ditto

How i promisse, something about Mesenchymal Stem Cells transplantation
Research on Stem Cells in Treatment of Diabetes

Recent discoveries and studies are successful doing science world eyes return to Brazil. It is a team of scientists from the University of São Paulo, Ribeirão Preto, has achieved outstanding results in research with stem and due to the success were highlighted in major journals worldwide, including the Jama (Journal of the American Medical Association).

The news was presented recently during a talk at the State Institute of Diabetes and Endocrinology Luiz Capriglione (IEDE), In Rio de Janeiro, made by Eduardo Couri, A leader of the research.

Hematopoietic Stem

One of the protocols presented was the "Autologous Transplantation of Hematopoietic Stem Cells in Patients with Newly Diagnosed DM1. According to Dr. Eduardo Couri, is initially made a collection of stem cells Hematopoietic and then they are frozen. After two weeks, it is the severe immunosuppression in order to completely destroy immune “Defective” the person with diabetes.

“It’s like a shutdown of the immune system with chemotherapy in a hospital environment, using drugs such as cyclophosphamide and antithymocyte globulin intravenous for five days,” says the doctor.

According to him, then the immune system is “reconnected” with the use of hematopoietic stem cells from the patient. Occurs what we call ‘reset immune’, causing the immune system to stop attacking pancreatic beta-cells. Thus, the remaining beta cells, which have not been destroyed, tend to produce insulin properly again, "he said. “This is why we only work with people in the onset of diabetes, aged between 12 and 35 years, with less than six weeks of diagnosis,” he adds.
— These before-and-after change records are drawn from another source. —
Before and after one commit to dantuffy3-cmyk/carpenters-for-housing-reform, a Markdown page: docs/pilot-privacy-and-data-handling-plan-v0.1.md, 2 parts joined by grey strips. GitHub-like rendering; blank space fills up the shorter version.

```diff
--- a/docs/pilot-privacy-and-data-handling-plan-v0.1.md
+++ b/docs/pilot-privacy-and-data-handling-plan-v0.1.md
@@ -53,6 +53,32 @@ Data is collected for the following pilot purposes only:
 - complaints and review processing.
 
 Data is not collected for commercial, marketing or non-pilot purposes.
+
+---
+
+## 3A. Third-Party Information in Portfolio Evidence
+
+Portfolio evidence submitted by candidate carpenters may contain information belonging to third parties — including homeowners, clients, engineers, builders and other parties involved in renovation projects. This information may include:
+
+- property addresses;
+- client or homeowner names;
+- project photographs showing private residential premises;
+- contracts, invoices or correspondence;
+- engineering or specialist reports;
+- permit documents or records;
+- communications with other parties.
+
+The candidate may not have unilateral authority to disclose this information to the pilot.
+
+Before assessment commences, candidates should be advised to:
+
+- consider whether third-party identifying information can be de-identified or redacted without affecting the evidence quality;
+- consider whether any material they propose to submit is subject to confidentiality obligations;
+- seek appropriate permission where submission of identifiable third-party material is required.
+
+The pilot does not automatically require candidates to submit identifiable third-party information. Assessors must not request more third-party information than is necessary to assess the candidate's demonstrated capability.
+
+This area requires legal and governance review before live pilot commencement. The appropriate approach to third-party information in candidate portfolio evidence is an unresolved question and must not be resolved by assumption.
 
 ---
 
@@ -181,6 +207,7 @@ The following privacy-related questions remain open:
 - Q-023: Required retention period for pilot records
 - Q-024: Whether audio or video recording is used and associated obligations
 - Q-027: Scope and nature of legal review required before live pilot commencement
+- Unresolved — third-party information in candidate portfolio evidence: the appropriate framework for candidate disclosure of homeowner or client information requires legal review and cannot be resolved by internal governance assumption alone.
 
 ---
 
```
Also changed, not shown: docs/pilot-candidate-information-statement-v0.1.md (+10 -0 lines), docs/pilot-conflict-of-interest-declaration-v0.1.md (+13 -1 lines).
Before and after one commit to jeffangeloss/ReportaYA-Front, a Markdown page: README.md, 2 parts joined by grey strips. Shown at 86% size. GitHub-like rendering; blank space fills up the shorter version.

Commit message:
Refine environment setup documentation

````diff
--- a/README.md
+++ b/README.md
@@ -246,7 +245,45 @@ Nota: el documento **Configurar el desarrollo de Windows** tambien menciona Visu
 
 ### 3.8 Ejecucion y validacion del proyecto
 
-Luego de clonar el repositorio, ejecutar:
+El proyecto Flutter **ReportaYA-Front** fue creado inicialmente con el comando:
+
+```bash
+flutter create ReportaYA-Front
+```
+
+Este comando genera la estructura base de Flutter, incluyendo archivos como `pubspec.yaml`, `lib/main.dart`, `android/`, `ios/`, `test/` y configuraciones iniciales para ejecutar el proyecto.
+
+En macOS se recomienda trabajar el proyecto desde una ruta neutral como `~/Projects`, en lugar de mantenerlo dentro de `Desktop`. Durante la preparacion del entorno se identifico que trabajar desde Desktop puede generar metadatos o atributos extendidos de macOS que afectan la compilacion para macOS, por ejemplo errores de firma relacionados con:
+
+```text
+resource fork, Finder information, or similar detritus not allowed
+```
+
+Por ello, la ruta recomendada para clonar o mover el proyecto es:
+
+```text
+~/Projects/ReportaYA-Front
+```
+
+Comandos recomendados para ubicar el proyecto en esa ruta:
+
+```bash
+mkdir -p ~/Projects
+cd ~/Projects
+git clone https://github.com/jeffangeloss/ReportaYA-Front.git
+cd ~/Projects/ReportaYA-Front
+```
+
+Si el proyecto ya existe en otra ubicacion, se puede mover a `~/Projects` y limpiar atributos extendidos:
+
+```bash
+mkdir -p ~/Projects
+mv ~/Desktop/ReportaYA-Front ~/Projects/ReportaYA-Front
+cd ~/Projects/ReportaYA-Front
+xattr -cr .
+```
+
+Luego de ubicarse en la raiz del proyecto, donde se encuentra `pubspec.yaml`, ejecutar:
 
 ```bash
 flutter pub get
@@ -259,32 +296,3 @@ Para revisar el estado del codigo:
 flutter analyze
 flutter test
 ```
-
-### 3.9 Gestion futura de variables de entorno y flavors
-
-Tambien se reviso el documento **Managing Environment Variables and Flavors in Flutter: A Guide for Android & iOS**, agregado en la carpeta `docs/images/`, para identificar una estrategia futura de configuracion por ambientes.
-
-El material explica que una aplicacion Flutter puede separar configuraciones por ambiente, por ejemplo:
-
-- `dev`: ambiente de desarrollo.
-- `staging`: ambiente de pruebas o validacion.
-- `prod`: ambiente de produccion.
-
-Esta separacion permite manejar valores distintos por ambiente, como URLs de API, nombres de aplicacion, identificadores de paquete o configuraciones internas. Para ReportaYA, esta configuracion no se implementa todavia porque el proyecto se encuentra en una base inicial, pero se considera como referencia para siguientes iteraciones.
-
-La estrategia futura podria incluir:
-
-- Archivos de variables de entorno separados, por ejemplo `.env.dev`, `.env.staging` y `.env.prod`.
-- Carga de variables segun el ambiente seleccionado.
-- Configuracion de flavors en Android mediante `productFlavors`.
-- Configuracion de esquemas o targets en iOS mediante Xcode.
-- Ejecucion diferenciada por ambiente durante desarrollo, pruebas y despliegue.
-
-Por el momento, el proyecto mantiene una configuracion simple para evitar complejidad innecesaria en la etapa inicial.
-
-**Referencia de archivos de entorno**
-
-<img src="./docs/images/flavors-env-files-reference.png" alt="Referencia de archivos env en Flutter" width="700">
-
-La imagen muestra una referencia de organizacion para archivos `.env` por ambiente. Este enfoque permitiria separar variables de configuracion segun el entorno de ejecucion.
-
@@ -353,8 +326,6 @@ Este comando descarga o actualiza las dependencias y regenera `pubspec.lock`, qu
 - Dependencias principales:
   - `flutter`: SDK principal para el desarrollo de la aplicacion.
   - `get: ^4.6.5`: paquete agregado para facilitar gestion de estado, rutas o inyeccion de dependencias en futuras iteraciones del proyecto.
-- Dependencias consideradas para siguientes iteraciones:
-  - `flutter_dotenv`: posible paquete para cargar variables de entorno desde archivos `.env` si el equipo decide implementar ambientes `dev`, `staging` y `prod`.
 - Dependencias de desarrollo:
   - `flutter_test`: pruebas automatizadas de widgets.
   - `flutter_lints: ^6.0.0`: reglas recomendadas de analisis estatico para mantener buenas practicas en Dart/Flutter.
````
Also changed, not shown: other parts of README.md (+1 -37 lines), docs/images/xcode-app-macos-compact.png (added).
The method showed excellent results: the 23 people who participated in the process, 20 stopped using insulin at some point, and 12 remained continuously free and 8 temporarily. "They are not cured, but controlled and free insulin. They have done a Alimentary Education and currently monitor the glucose and daily practice physical activities constantly, "says the doctor.

Mesenchymal Stem

The second protocol was presented which uses infusion of mesenchymal stem cells, taken from the bone marrow of a first-degree relative of the patient. According to Dr. Eduardo Couri, in animal studies, these cells showed the ability to block the phenomenon of autoimmunity and promote the regeneration of beta cells, reversing the Type 1 diabetes.

The treatment is as follows: the donor, which can only be a first-degree relative, receive general anesthesia for the collection of bone marrow cells. Then, the mesenchymal cells are proliferating in the laboratory. Subsequently, the patient receives consecutive intravenous infusions of these cells. According to Dr. Eduardo Couri, infusions are simple, not involving prolonged hospitalization. Once deployed, they migrate to the inflamed tissue (in case the pancreas) and settle there.

This procedure is being done only in people aged 12 to 35 yearsWith less than four weeks of diabetes. “In that first moment, we are working with newly diagnosed diabetes, but we will soon, depending on the results, carry it in people with long-term, which is the majority,” said the doctor.

To date, three patients participated. Of these, one of them managed to be free of insulin, however, the diabetes is uncontrolled. “We are in the research phase of thinking more than acting, we must agree doses, assess risks, and then begin treatment for those with diabetes for longer,” he says.

Pioneering

According to Dr. Eduardo Couri, other research has been conducted around the world, but the group of Ribeirão Preto is a pioneer, the greatest number of patients included and the greatest return. A major limitation, however, is the high cost of procedures, since the methods require the-art laboratories and personnel types within.

For the president of SBEM and director of IEDE, Dr. Ricardo Meirelles, the studies are extremely important to improve the lives of patients with diabetes. "In recent years we have had many advances in the treatment, but certainly the recovery of pancreatic cells, or at least preserve them, is the best way you can prevent diabetes continues to evolve and, therefore, appears to be one of the most promising treatment in time, "he said. “It’s a matter of pride for Brazil,” he adds.